▸ **What is expected**:
Every line of the data below should be repeated exactly, and no picture should be copied.

▸ **Input data**:

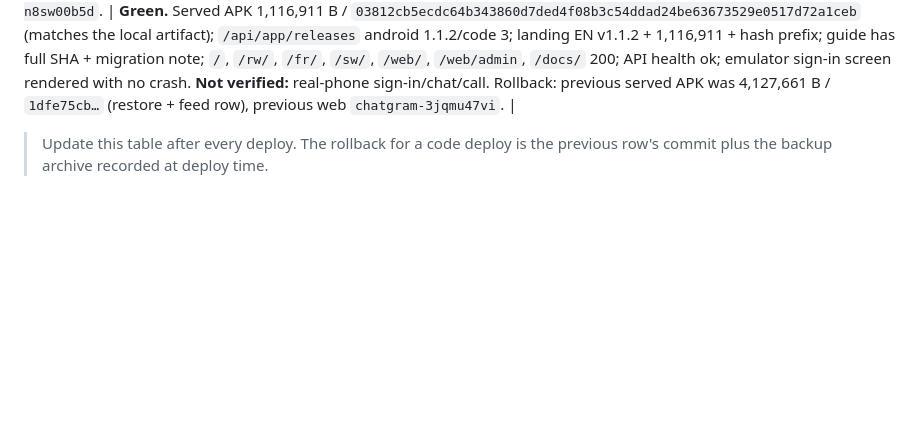
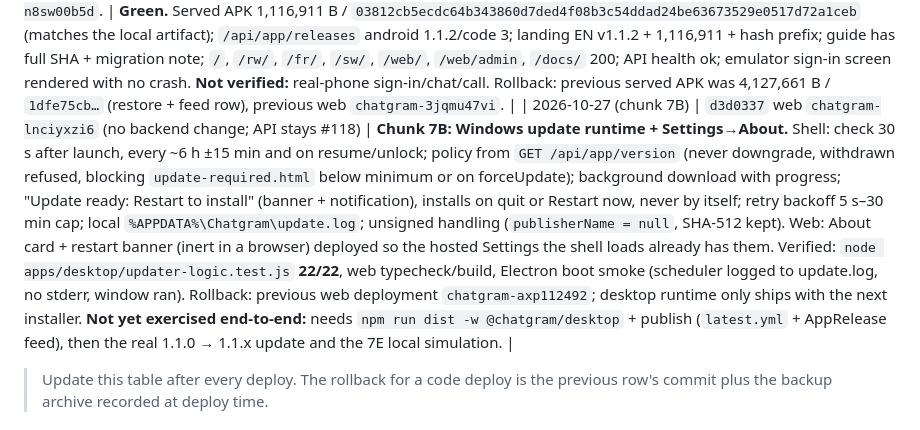
Before and after one commit to wolfrax460/chatgram, a Markdown page: docs/deploy.md, the part around the change. Rendered like a GitHub page; blank space fills up the shorter version.

Commit message:
docs(deploy): record the chunk 7B runtime and web deployment chatgram-lnciyxzi6

```diff
--- a/docs/deploy.md
+++ b/docs/deploy.md
@@ -288,6 +288,7 @@ rollback is unambiguous.
 | 2026-10-27 (chunk 7 deploy) | `eb8e839` backend `chatgram-api` **#118** + web `chatgram-axp112492` | **Chunk 7 first pass: version check + update banner.** `GET /api/app/version` → 400 without params, 200 with ETag `W/"6592e96…"` + `Cache-Control: public, max-age=60`, If-None-Match → **304**, own-domain download URL (`chatgram-xi.vercel.app/downloads/chatgram-windows-setup.exe`, 81,824,358 B). `/web/version.json` served with buildId `mvqipotr`; banner + polling code in the shipped bundle. Backup `20261027-095754` (100K) + `src.bak-20261027-095754`; source shipped as a tarball (recursive scp reset); restart #118 healthy in 4 s; routes and health 200. Tests: typecheck, web build, landing check-dist, appVersion 81/81. Rollback: restore `src.bak-20261027-095754` → `pm2 restart chatgram-api --update-env` → health gate; previous web deployment `chatgram-8dhgpgvgf`. **Not verified:** the banner’s "update available" state (needs two builds). **Android publish verified consistent:** feed advertises 1.1.2 / versionCode 3 and the served APK matches the announced size + SHA-256 ( 1,116,911 B / `03812cb5…`), same as the local artifact; CHUNK 3’s 1.1.1 pair was superseded. Remaining work is the 7C in-app update flow, not the publish. |
 
 | 2026-10-27 (Android 1.1.2 publish) | `apps/mobile` rebuild + web `chatgram-n8sw00b5d` | **Fix for users' "Chatgram keeps stopping":** the served `/downloads/chatgram-android.apk` was still the broken 1.1.0 (4,127,661 B, launcher ClassNotFoundException); the fixed APK had never been published. Rebuilt clean (fresh `cap copy`, pinned debug keystore, R8) → **v1.1.2 / versionCode 3**, 1,116,911 B, SHA-256 `03812cb5…a1ceb`, launched on API-34 emulator with no FATAL. Uploaded to VM `/var/www/downloads/chatgram-android.apk` (served size+hash verified by downloading over HTTPS) and `checksums.txt` refreshed; AppRelease feed android→1.1.2/versionCode 3 (+web 1.1.2); landing data (`site.mjs`, 4-language changelog, Android guide incl. in-place/uninstall note, `validate.mjs`) updated; web redeployed `chatgram-n8sw00b5d`. | **Green.** Served APK 1,116,911 B / `03812cb5ecdc64b343860d7ded4f08b3c54ddad24be63673529e0517d72a1ceb` (matches the local artifact); `/api/app/releases` android 1.1.2/code 3; landing EN v1.1.2 + 1,116,911 + hash prefix; guide has full SHA + migration note; `/`, `/rw/`, `/fr/`, `/sw/`, `/web/`, `/web/admin`, `/docs/` 200; API health ok; emulator sign-in screen rendered with no crash. **Not verified:** real-phone sign-in/chat/call. Rollback: previous served APK was 4,127,661 B / `1dfe75cb…` (restore + feed row), previous web `chatgram-3jqmu47vi`. |
+| 2026-10-27 (chunk 7B) | `d3d0337` web `chatgram-lnciyxzi6` (no backend change; API stays #118) | **Chunk 7B: Windows update runtime + Settings→About.** Shell: check 30 s after launch, every ~6 h ±15 min and on resume/unlock; policy from `GET /api/app/version` (never downgrade, withdrawn refused, blocking `update-required.html` below minimum or on forceUpdate); background download with progress; "Update ready: Restart to install" (banner + notification), installs on quit or Restart now, never by itself; retry backoff 5 s–30 min cap; local `%APPDATA%\Chatgram\update.log`; unsigned handling (`publisherName = null`, SHA-512 kept). Web: About card + restart banner (inert in a browser) deployed so the hosted Settings the shell loads already has them. Verified: `node apps/desktop/updater-logic.test.js` **22/22**, web typecheck/build, Electron boot smoke (scheduler logged to update.log, no stderr, window ran). Rollback: previous web deployment `chatgram-axp112492`; desktop runtime only ships with the next installer. **Not yet exercised end-to-end:** needs `npm run dist -w @chatgram/desktop` + publish (`latest.yml` + AppRelease feed), then the real 1.1.0 → 1.1.x update and the 7E local simulation. |
 
 > Update this table after every deploy. The rollback for a code deploy is the previous
 > row's commit plus the backup archive recorded at deploy time.
```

▸ **Expected answer**:
Before and after one commit to wolfrax460/chatgram, a Markdown page: docs/deploy.md, the part around the change. Rendered like a GitHub page; blank space fills up the shorter version.

Commit message:
docs(deploy): record the chunk 7B runtime and web deployment chatgram-lnciyxzi6

```diff
--- a/docs/deploy.md
+++ b/docs/deploy.md
@@ -288,6 +288,7 @@ rollback is unambiguous.
 | 2026-10-27 (chunk 7 deploy) | `eb8e839` backend `chatgram-api` **#118** + web `chatgram-axp112492` | **Chunk 7 first pass: version check + update banner.** `GET /api/app/version` → 400 without params, 200 with ETag `W/"6592e96…"` + `Cache-Control: public, max-age=60`, If-None-Match → **304**, own-domain download URL (`chatgram-xi.vercel.app/downloads/chatgram-windows-setup.exe`, 81,824,358 B). `/web/version.json` served with buildId `mvqipotr`; banner + polling code in the shipped bundle. Backup `20261027-095754` (100K) + `src.bak-20261027-095754`; source shipped as a tarball (recursive scp reset); restart #118 healthy in 4 s; routes and health 200. Tests: typecheck, web build, landing check-dist, appVersion 81/81. Rollback: restore `src.bak-20261027-095754` → `pm2 restart chatgram-api --update-env` → health gate; previous web deployment `chatgram-8dhgpgvgf`. **Not verified:** the banner’s "update available" state (needs two builds). **Android publish verified consistent:** feed advertises 1.1.2 / versionCode 3 and the served APK matches the announced size + SHA-256 ( 1,116,911 B / `03812cb5…`), same as the local artifact; CHUNK 3’s 1.1.1 pair was superseded. Remaining work is the 7C in-app update flow, not the publish. |
 
 | 2026-10-27 (Android 1.1.2 publish) | `apps/mobile` rebuild + web `chatgram-n8sw00b5d` | **Fix for users' "Chatgram keeps stopping":** the served `/downloads/chatgram-android.apk` was still the broken 1.1.0 (4,127,661 B, launcher ClassNotFoundException); the fixed APK had never been published. Rebuilt clean (fresh `cap copy`, pinned debug keystore, R8) → **v1.1.2 / versionCode 3**, 1,116,911 B, SHA-256 `03812cb5…a1ceb`, launched on API-34 emulator with no FATAL. Uploaded to VM `/var/www/downloads/chatgram-android.apk` (served size+hash verified by downloading over HTTPS) and `checksums.txt` refreshed; AppRelease feed android→1.1.2/versionCode 3 (+web 1.1.2); landing data (`site.mjs`, 4-language changelog, Android guide incl. in-place/uninstall note, `validate.mjs`) updated; web redeployed `chatgram-n8sw00b5d`. | **Green.** Served APK 1,116,911 B / `03812cb5ecdc64b343860d7ded4f08b3c54ddad24be63673529e0517d72a1ceb` (matches the local artifact); `/api/app/releases` android 1.1.2/code 3; landing EN v1.1.2 + 1,116,911 + hash prefix; guide has full SHA + migration note; `/`, `/rw/`, `/fr/`, `/sw/`, `/web/`, `/web/admin`, `/docs/` 200; API health ok; emulator sign-in screen rendered with no crash. **Not verified:** real-phone sign-in/chat/call. Rollback: previous served APK was 4,127,661 B / `1dfe75cb…` (restore + feed row), previous web `chatgram-3jqmu47vi`. |
+| 2026-10-27 (chunk 7B) | `d3d0337` web `chatgram-lnciyxzi6` (no backend change; API stays #118) | **Chunk 7B: Windows update runtime + Settings→About.** Shell: check 30 s after launch, every ~6 h ±15 min and on resume/unlock; policy from `GET /api/app/version` (never downgrade, withdrawn refused, blocking `update-required.html` below minimum or on forceUpdate); background download with progress; "Update ready: Restart to install" (banner + notification), installs on quit or Restart now, never by itself; retry backoff 5 s–30 min cap; local `%APPDATA%\Chatgram\update.log`; unsigned handling (`publisherName = null`, SHA-512 kept). Web: About card + restart banner (inert in a browser) deployed so the hosted Settings the shell loads already has them. Verified: `node apps/desktop/updater-logic.test.js` **22/22**, web typecheck/build, Electron boot smoke (scheduler logged to update.log, no stderr, window ran). Rollback: previous web deployment `chatgram-axp112492`; desktop runtime only ships with the next installer. **Not yet exercised end-to-end:** needs `npm run dist -w @chatgram/desktop` + publish (`latest.yml` + AppRelease feed), then the real 1.1.0 → 1.1.x update and the 7E local simulation. |
 
 > Update this table after every deploy. The rollback for a code deploy is the previous
 > row's commit plus the backup archive recorded at deploy time.
```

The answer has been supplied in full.